14 Feb 2017, 10:15 p.m. - Terry Foreman

"I alone did manage the business of the "Leopard” against the whole Committee of the East India Company, with Mr. Blackburne with them" Robert Blackborne, the uncle of Will Hewer -- who intrduced him to Pepys -- was now the Secretary to the East India Company.

9 Jan 2022, 10:23 a.m. - Stephane Chenard

The Treasurers' minutes (at https://www.british-history.ac.uk/cal-treasury-books/vol3/pp1-17) do not record quite so much hoo-hah and only note, sandwiched between resolutions on salaries for the Grooms of the Bedchamber and another mystery budget for Col. Fox, that "the East India Co. and the Navy Commissioners [attend] about the 'Leopard' and 'Convertine'. As to the 'Leopard' they make a dispute: as to the 'Dunkirk' my Lords remit it. In the whole my Lords demand 7,600L." Faced with the usual avalanche of warrants to endorse and problems to resolve, the Treasurers may well have looked on with some impatience as Sam made his dispute with the Company, and seized the moment when the Company men paused to think to gavel it off to the next session. The Leopard, a ship good enough to carry Ambassador Harvey and his retinue to Constantinople, could be expected to have above-average comforts but, post-Diary, it will keep making trouble, surfacing in the State Papers for this year with complaints in London about its expenses, and complaints from its captain (maybe just a troublemaker) about rations that were so bad and stank so much that they nearly caused a mutiny and had to be stored on the deck. The minutes do not record the Duke of York being in attendance. Maybe he "was mighty plain with the Treasurers" in the hallway before they started their session, heads bowed and worrying about being sent to the Tower. HRH in fact only appears in this day's minutes in the passing of a "Warrant, or privy seal if needful, for the remainder due to the Duke of York's rockers and nurses". The Duke has rockers and nurses! Now our Imagination runs wild.

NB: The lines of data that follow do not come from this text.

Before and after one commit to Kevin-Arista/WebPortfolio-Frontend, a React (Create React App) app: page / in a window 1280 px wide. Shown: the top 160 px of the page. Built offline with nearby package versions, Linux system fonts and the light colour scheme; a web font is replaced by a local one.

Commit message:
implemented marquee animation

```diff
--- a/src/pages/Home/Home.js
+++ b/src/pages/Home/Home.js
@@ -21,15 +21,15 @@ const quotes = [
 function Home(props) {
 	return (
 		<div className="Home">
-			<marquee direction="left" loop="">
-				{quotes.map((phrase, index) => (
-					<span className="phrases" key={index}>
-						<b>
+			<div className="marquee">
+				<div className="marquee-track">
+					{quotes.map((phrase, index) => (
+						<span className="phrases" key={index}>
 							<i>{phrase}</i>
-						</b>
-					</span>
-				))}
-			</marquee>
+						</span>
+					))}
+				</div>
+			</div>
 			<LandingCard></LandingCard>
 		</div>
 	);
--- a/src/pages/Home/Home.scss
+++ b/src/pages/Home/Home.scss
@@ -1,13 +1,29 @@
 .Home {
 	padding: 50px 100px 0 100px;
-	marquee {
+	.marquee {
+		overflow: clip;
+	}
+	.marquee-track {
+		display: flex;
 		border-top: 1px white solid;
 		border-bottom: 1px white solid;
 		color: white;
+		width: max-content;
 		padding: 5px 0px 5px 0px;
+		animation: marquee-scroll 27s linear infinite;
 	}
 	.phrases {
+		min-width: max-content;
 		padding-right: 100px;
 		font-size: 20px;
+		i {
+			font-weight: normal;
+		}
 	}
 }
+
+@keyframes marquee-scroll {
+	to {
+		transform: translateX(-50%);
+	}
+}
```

We dismiss one vision of York's entourage including a posse of dudes with leather jackers, handlebar moustaches and guitars, and of gals in short white dresses and toting syringes, though his Royal Highness might have enjoyed that (let's keep in view that York is 24 right now, as old as James Dean ever got). Instead we conjure a line of periwigged gentlemen in gold-trimmed liveries, arms half-extended and ready at all hours to receive and soothe the Duke's babies. They think of the privy seal that's coming their way, and wink knowingly at the nurses...